I ran across this via Will Lacey's blog. For the most part I have dropped out of the world of keeping up with other cancer kids. It isn't that I don't care or aren't emotionally involved with these other kids' journeys, it is just too much for me. There are a few that I keep up with for various reasons and Will's is one of those. Will's Dad linked to a new site, Mashed Potatoes For Breakfast, for a little boy whose journey he follows. The new site is a collaboration between the cancer family and a professional photographer. This is from the about section of the site
Mashed Potatos for Breakfast chronicles Max Mikulak's fight for his life against relapsed neuroblastoma. A photojournalism collaboration between professional photographer Deb Schwedhelm and Max's parents, our goal with this project is to raise awareness and ultimately drive action to make sure that Max and other children like him win their fight and live to see adulthood.
Will's Dad says this
Because the most intense moments in this journey are not times where you stop and say "hold on honey while I go get the camera". Because of this, those moments are rarely captured, seen, or shared so by Deb's participation you will be privy to a lot of moments that otherwise don't see the light of day.
We have a few pictures from the bad times or otherwise powerful times, but not many. Most of those exist out of luck or being very intentional about capturing those moments. I think photo records of these journeys tend to be very similar to the blogs and journals that parents keep. You might think we are conveying the truth and the gory details, but most of the really hard physical and emotional stuff gets held back. There are a thousand reasons for this. Sometimes it is too painful to recount the details.
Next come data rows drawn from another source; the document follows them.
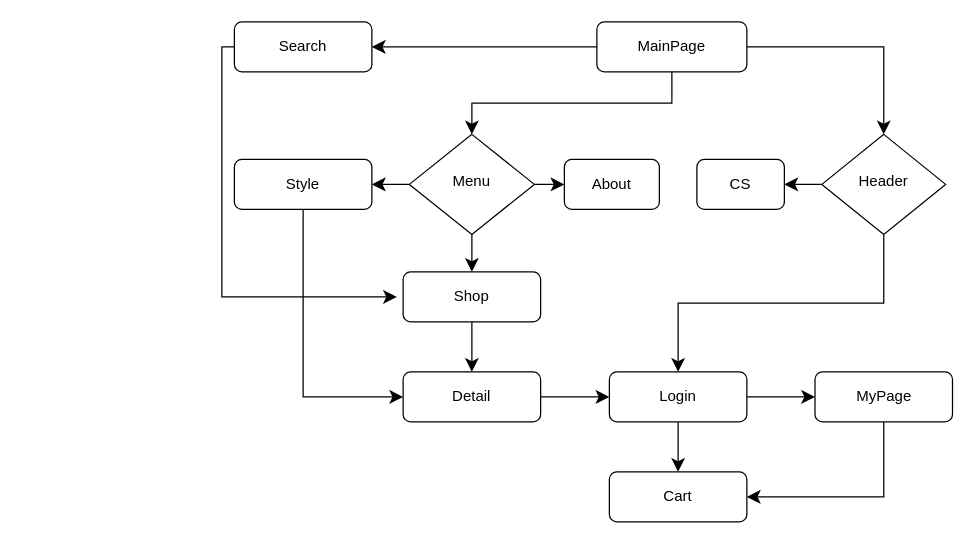
Above: PageMoveMap.drawio in JustinChoiHokyeong/4madUML (draw.io), before the change. Source tidied: cells renumbered, new cells numbered last; positions are measured from the earlier drawing's top-left corner, leaving out a move shared by most shapes. Both pictures are drawn from the tidied source at 125%, with x=0, y=0 at pixel (221, 21).
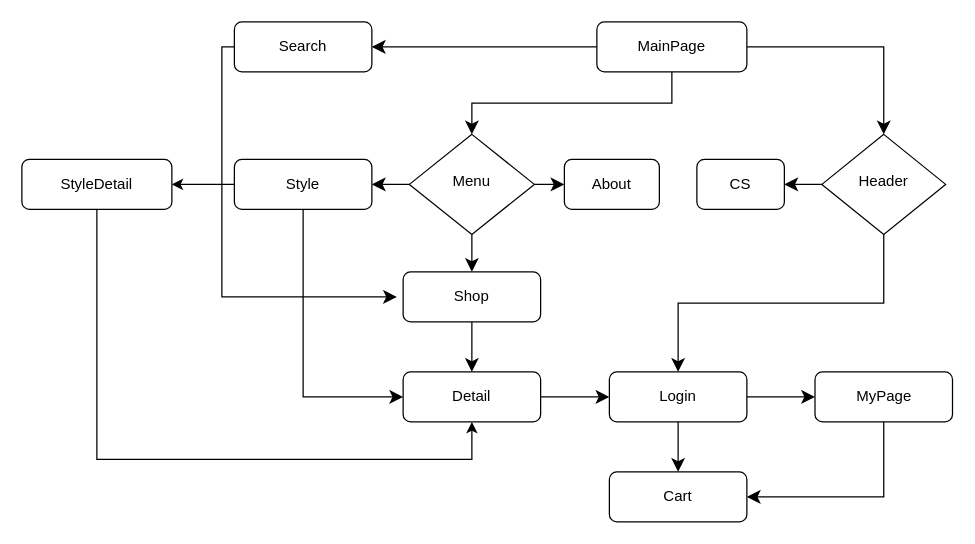
After the change.

The change refers to these unchanged cells:
```xml
<mxCell id="8" value="Style" style="rounded=1;whiteSpace=wrap;html=1;fontSize=12;glass=0;strokeWidth=1;shadow=0;" parent="1" vertex="1">
  <mxGeometry x="10" y="110" width="110" height="40" as="geometry" />
</mxCell>
<mxCell id="10" value="Detail" style="rounded=1;whiteSpace=wrap;html=1;fontSize=12;glass=0;strokeWidth=1;shadow=0;" parent="1" vertex="1">
  <mxGeometry x="145" y="280" width="110" height="40" as="geometry" />
</mxCell>
```

Diff of the diagram source:
```diff
@@
+    <mxCell id="29" style="edgeStyle=orthogonalEdgeStyle;rounded=0;jettySize=auto;html=1;" parent="1" edge="1" source="8" target="30">
+      <mxGeometry relative="1" as="geometry" />
+    </mxCell>
@@
+    <mxCell id="30" value="StyleDetail" style="whiteSpace=wrap;html=1;rounded=1;glass=0;strokeWidth=1;shadow=0;" parent="1" vertex="1">
+      <mxGeometry x="-160" y="110" width="120" height="40" as="geometry" />
+    </mxCell>
+    <mxCell id="31" style="endArrow=classic;html=1;rounded=0;exitX=0.5;exitY=1;exitDx=0;exitDy=0;entryX=0.5;entryY=1;entryDx=0;entryDy=0;edgeStyle=orthogonalEdgeStyle;" parent="1" edge="1" source="30" target="10">
+      <mxGeometry relative="1" as="geometry">
+        <Array as="points">
+          <mxPoint x="-100" y="350" />
+          <mxPoint x="200" y="350" />
+        </Array>
+      </mxGeometry>
+    </mxCell>
```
Sometimes we can't help but protect the reader. And sometimes we just have to convey the hopeful aspects of this painful journey. Something that gets lost is the beauty and the bravery of these sick kids. People who aren't in the trenches can't help but find these children inspiring, but the reality is that they don't see or know half of it.

I have seen a few other photo projects. Some of them have documented the battle and one was an amazingly brave documentation of the end of life. I haven't seen an attempt at a sustained photo project and I think it is a great project and one that might not only raise awareness, but also perhaps raise the veil a bit more so that people can get more of a glimpse not only of the beauty and bravery of Max, but of the beauty and bravery of all of our cancer kids.
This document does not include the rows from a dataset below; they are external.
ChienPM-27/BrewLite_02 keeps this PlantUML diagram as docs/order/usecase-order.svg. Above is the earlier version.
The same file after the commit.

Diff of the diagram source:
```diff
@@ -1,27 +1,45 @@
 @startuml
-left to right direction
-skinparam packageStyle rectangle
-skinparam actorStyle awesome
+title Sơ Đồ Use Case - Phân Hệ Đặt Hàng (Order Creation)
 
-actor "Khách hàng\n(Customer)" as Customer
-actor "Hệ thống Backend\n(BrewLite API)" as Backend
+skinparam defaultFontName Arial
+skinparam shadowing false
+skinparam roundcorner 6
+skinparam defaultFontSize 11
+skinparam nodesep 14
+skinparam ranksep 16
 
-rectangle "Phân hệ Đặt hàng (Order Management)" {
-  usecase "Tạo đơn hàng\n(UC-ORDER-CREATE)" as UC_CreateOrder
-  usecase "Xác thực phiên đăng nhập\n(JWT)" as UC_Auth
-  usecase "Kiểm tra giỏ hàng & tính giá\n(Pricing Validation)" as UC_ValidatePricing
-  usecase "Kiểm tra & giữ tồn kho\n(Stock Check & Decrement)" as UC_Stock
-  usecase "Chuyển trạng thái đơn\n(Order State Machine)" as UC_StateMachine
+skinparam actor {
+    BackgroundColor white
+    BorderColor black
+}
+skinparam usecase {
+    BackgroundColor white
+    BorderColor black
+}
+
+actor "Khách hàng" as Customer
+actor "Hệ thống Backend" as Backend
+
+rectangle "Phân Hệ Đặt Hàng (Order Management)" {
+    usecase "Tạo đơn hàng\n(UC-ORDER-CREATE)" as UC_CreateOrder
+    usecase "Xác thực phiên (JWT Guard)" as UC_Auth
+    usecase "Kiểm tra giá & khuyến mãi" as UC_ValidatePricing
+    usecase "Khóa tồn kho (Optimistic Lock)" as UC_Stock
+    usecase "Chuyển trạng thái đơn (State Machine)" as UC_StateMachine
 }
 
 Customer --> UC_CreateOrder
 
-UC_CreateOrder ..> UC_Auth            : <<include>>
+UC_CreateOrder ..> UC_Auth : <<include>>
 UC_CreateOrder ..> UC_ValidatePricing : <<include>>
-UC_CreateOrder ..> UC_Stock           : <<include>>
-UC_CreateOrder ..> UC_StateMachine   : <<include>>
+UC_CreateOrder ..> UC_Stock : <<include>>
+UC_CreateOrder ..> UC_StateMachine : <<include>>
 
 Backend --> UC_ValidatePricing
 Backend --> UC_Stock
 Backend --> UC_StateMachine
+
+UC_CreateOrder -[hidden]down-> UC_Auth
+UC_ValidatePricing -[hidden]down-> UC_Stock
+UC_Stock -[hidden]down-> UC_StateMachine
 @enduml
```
I'm not sure that I will be able to follow along the journey, but it seems a very promising project and a journey worth following.